Health reform law will boost care quality, Sebelius says
■ The measure has made it easier to study innovations and make changes in how medical care is delivered, according to the HHS secretary.
The Patient Protection and Affordable Care Act enacted in March will place a greater emphasis on improving the quality and safety of medical care in America, Health and Human Services Secretary Kathleen Sebelius told about 6,000 health professionals and executives at the Institute for Healthcare Improvement's annual meeting in Orlando, Fla.
"Reform is not just about insurance," Sebelius said. "The law is also a serious platform for improving the quality of health care and changing the delivery system so we stop doing things that don't work for patients and start doing things which do work. It's about better care: care that is safe, timely, effective, efficient, equitable and patient-centered."
The reform law has made it easier for HHS and the Centers for Medicare & Medicaid Services to study health care delivery innovations and make changes based on the results, Sebelius said in a news briefing after her speech on Dec. 7.

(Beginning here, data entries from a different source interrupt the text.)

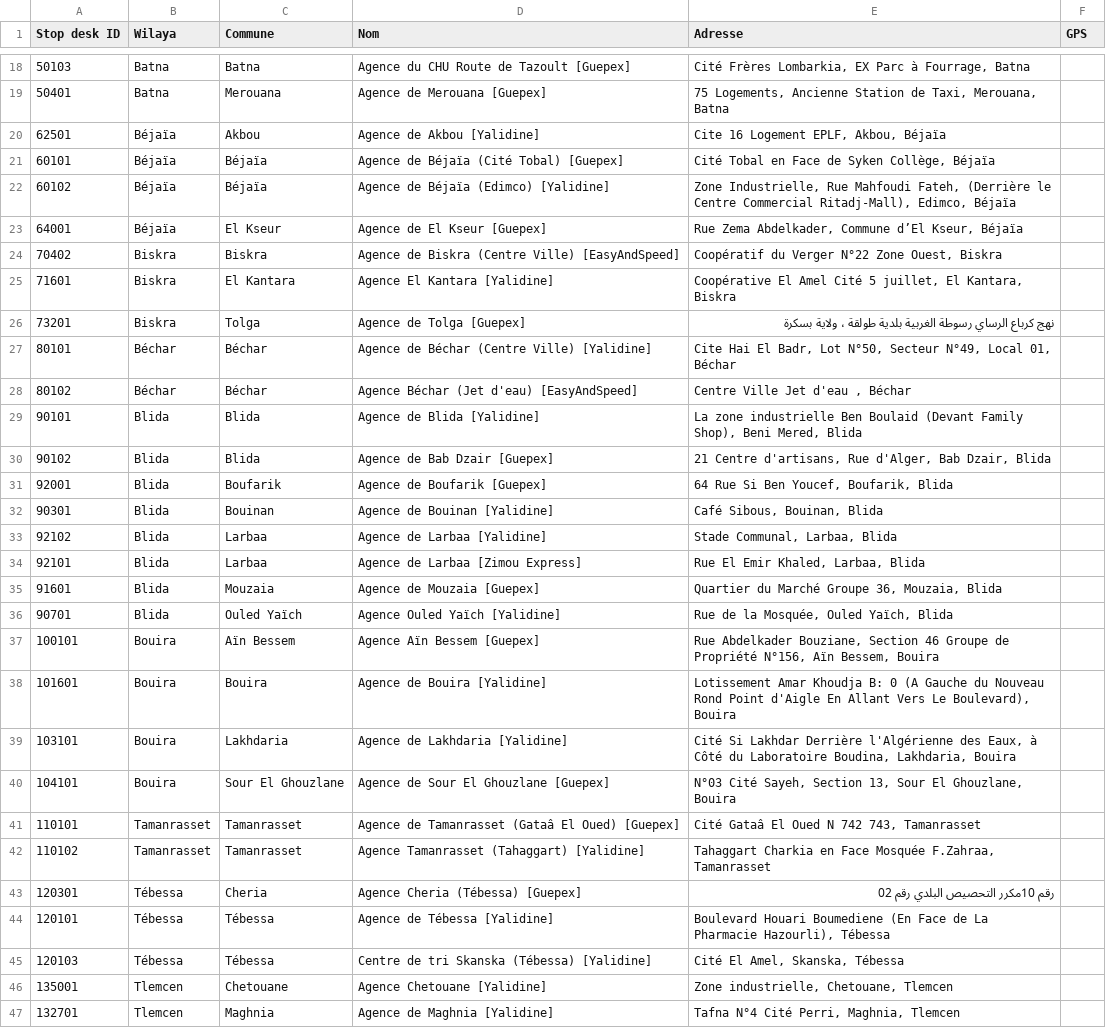
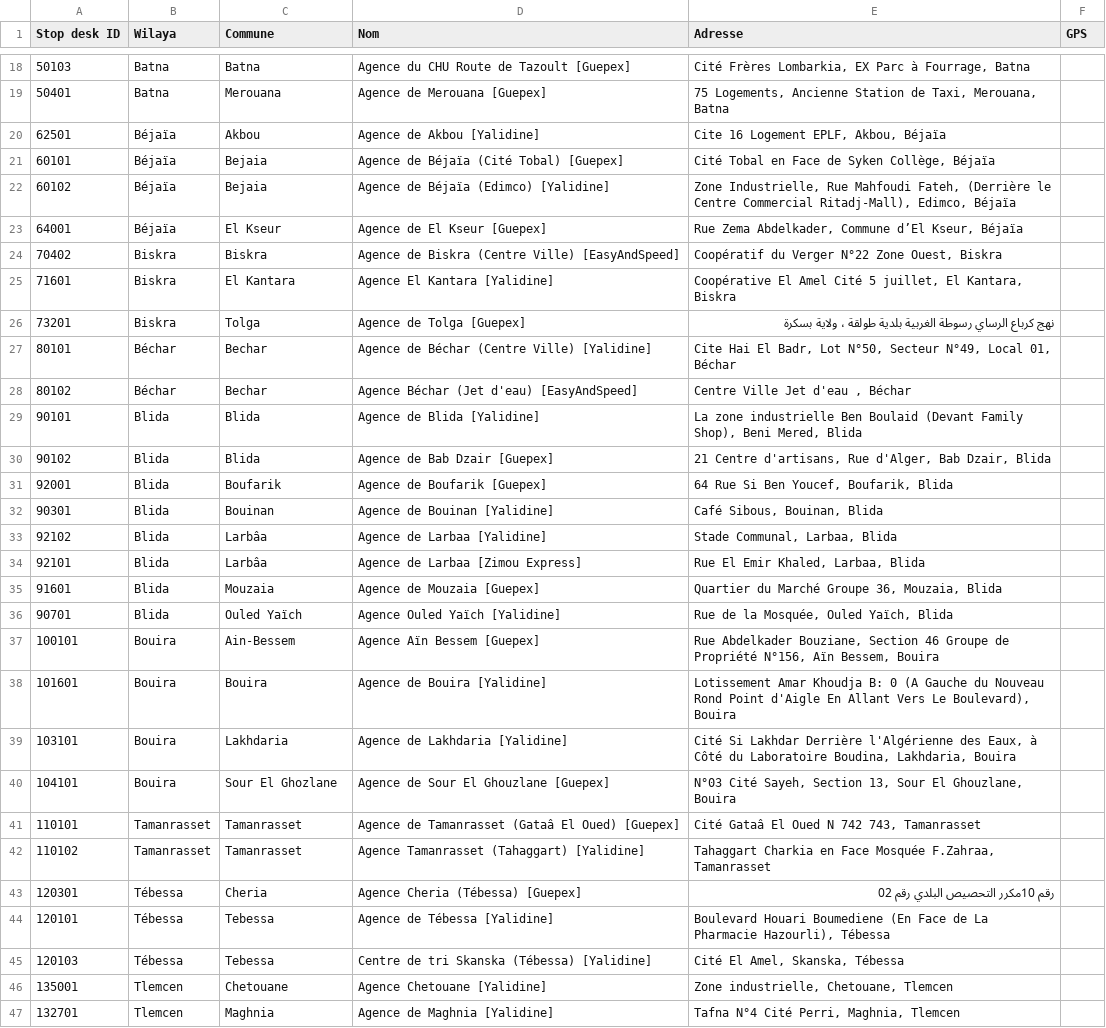
Before and after one commit to Anis-Al/clothing-store, a CSV file: data/yalidine-desks.csv, drawn as a sheet; only a part is shown, gaps mark what is left out; the diff covers the shown part only.

Commit message:
Yalidine agencies: commune names aligned with dzship

```diff
--- a/data/yalidine-desks.csv
+++ b/data/yalidine-desks.csv
@@ -20,4 +20,4 @@ Stop desk ID,Wilaya,Commune,Nom,Adresse,GPS
 62501,Béjaïa,Akbou,Agence de Akbou [Yalidine],"Cite 16 Logement EPLF, Akbou, Béjaïa",
-60101,Béjaïa,Béjaïa,Agence de Béjaïa (Cité Tobal) [Guepex],"Cité Tobal en Face de Syken Collège, Béjaïa",
-60102,Béjaïa,Béjaïa,Agence de Béjaïa (Edimco) [Yalidine],"Zone Industrielle, Rue Mahfoudi Fateh, (Derrière le Centre Commercial Ritadj-Mall), Edimco, Béjaïa",
+60101,Béjaïa,Bejaia,Agence de Béjaïa (Cité Tobal) [Guepex],"Cité Tobal en Face de Syken Collège, Béjaïa",
+60102,Béjaïa,Bejaia,Agence de Béjaïa (Edimco) [Yalidine],"Zone Industrielle, Rue Mahfoudi Fateh, (Derrière le Centre Commercial Ritadj-Mall), Edimco, Béjaïa",
 64001,Béjaïa,El Kseur,Agence de El Kseur [Guepex],"Rue Zema Abdelkader, Commune d’El Kseur, Béjaïa",
@@ -26,4 +26,4 @@ Stop desk ID,Wilaya,Commune,Nom,Adresse,GPS
 73201,Biskra,Tolga,Agence de Tolga [Guepex],نهج كرباع الرساي رسوطة الغربية بلدية طولقة ، ولاية بسكرة,
-80101,Béchar,Béchar,Agence de Béchar (Centre Ville) [Yalidine],"Cite Hai El Badr, Lot N°50, Secteur N°49, Local 01, Béchar",
-80102,Béchar,Béchar,Agence Béchar (Jet d'eau) [EasyAndSpeed],"Centre Ville Jet d'eau , Béchar",
+80101,Béchar,Bechar,Agence de Béchar (Centre Ville) [Yalidine],"Cite Hai El Badr, Lot N°50, Secteur N°49, Local 01, Béchar",
+80102,Béchar,Bechar,Agence Béchar (Jet d'eau) [EasyAndSpeed],"Centre Ville Jet d'eau , Béchar",
 90101,Blida,Blida,Agence de Blida [Yalidine],"La zone industrielle Ben Boulaid (Devant Family Shop), Beni Mered, Blida",
@@ -32,10 +32,10 @@ Stop desk ID,Wilaya,Commune,Nom,Adresse,GPS
 90301,Blida,Bouinan,Agence de Bouinan [Yalidine],"Café Sibous, Bouinan, Blida",
-92102,Blida,Larbaa,Agence de Larbaa [Yalidine],"Stade Communal, Larbaa, Blida",
-92101,Blida,Larbaa,Agence de Larbaa [Zimou Express],"Rue El Emir Khaled, Larbaa, Blida",
+92102,Blida,Larbâa,Agence de Larbaa [Yalidine],"Stade Communal, Larbaa, Blida",
+92101,Blida,Larbâa,Agence de Larbaa [Zimou Express],"Rue El Emir Khaled, Larbaa, Blida",
 91601,Blida,Mouzaia,Agence de Mouzaia [Guepex],"Quartier du Marché Groupe 36, Mouzaia, Blida",
 90701,Blida,Ouled Yaïch,Agence Ouled Yaïch [Yalidine],"Rue de la Mosquée, Ouled Yaïch, Blida",
-100101,Bouira,Aïn Bessem,Agence Aïn Bessem [Guepex],"Rue Abdelkader Bouziane, Section 46 Groupe de Propriété N°156, Aïn Bessem, Bouira",
+100101,Bouira,Ain-Bessem,Agence Aïn Bessem [Guepex],"Rue Abdelkader Bouziane, Section 46 Groupe de Propriété N°156, Aïn Bessem, Bouira",
 101601,Bouira,Bouira,Agence de Bouira [Yalidine],"Lotissement Amar Khoudja B: 0 (A Gauche du Nouveau Rond Point d'Aigle En Allant Vers Le Boulevard), Bouira",
 103101,Bouira,Lakhdaria,Agence de Lakhdaria [Yalidine],"Cité Si Lakhdar Derrière l'Algérienne des Eaux, à Côté du Laboratoire Boudina, Lakhdaria, Bouira",
-104101,Bouira,Sour El Ghouzlane,Agence de Sour El Ghouzlane [Guepex],"N°03 Cité Sayeh, Section 13, Sour El Ghouzlane, Bouira",
+104101,Bouira,Sour El Ghozlane,Agence de Sour El Ghouzlane [Guepex],"N°03 Cité Sayeh, Section 13, Sour El Ghouzlane, Bouira",
 110101,Tamanrasset,Tamanrasset,Agence de Tamanrasset (Gataâ El Oued) [Guepex],"Cité Gataâ El Oued N 742 743, Tamanrasset",
@@ -43,4 +43,4 @@ Stop desk ID,Wilaya,Commune,Nom,Adresse,GPS
 120301,Tébessa,Cheria,Agence Cheria (Tébessa) [Guepex],رقم 10مكرر التحصيص البلدي رقم 02,
-120101,Tébessa,Tébessa,Agence de Tébessa [Yalidine],"Boulevard Houari Boumediene (En Face de La Pharmacie Hazourli), Tébessa",
-120103,Tébessa,Tébessa,Centre de tri Skanska (Tébessa) [Yalidine],"Cité El Amel, Skanska, Tébessa",
+120101,Tébessa,Tebessa,Agence de Tébessa [Yalidine],"Boulevard Houari Boumediene (En Face de La Pharmacie Hazourli), Tébessa",
+120103,Tébessa,Tebessa,Centre de tri Skanska (Tébessa) [Yalidine],"Cité El Amel, Skanska, Tébessa",
 135001,Tlemcen,Chetouane,Agence Chetouane [Yalidine],"Zone industrielle, Chetouane, Tlemcen",
```
Also changed, not shown: 50 edited cells elsewhere in this file, 1 other file.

"We've had demonstration projects authorized before, but often they were very small and scattered and for a time-limited period," she said. "Now they'll be larger scale from the beginning, and we'll have the test results almost immediately, and we can make the payment reform. There won't be a two- or three-step process with a big delay in the middle. We can have very robust projects starting and then have the data collection systems we'll need to implement them more quickly."
Prominent health care executives at the institute's news briefing said the Affordable Care Act will put quality and safety in the spotlight.
"The really big reform that needs to happen is care reform," said George Halvorson, CEO of Kaiser Permanente, the Oakland, Calif.-based health plan. "We can do a better job of caring for people with chronic conditions, do a better job of connecting caregivers, get better science about care delivery.
"If you look at the health care reform bill, there are about 2,000 'shalls' in the bill. Over 60% of them deal with care. If you look at the long-term impact of the bill on America, it really deals with care delivery."
Halvorson said the appointment of Donald M. Berwick, MD, former CEO of the Institute for Healthcare Improvement, as CMS administrator sent a clear message about how quality soon will take center stage in health policy discussions. That will translate into payment changes and reward organizations that are performing well on quality, said Lee Carter, chair of the board of trustees at the Cincinnati Children's Hospital Medical Center.
"At Cincinnati Children's, as we've improved quality, we've improved the bottom line," Carter said. "I still get pushback in talking about the business case for quality in health care. People say, 'There is no business case for quality.' I look at them and say, 'I really feel sorry for you. Those of us who know there is will prosper, and those who think there isn't will be left behind.' "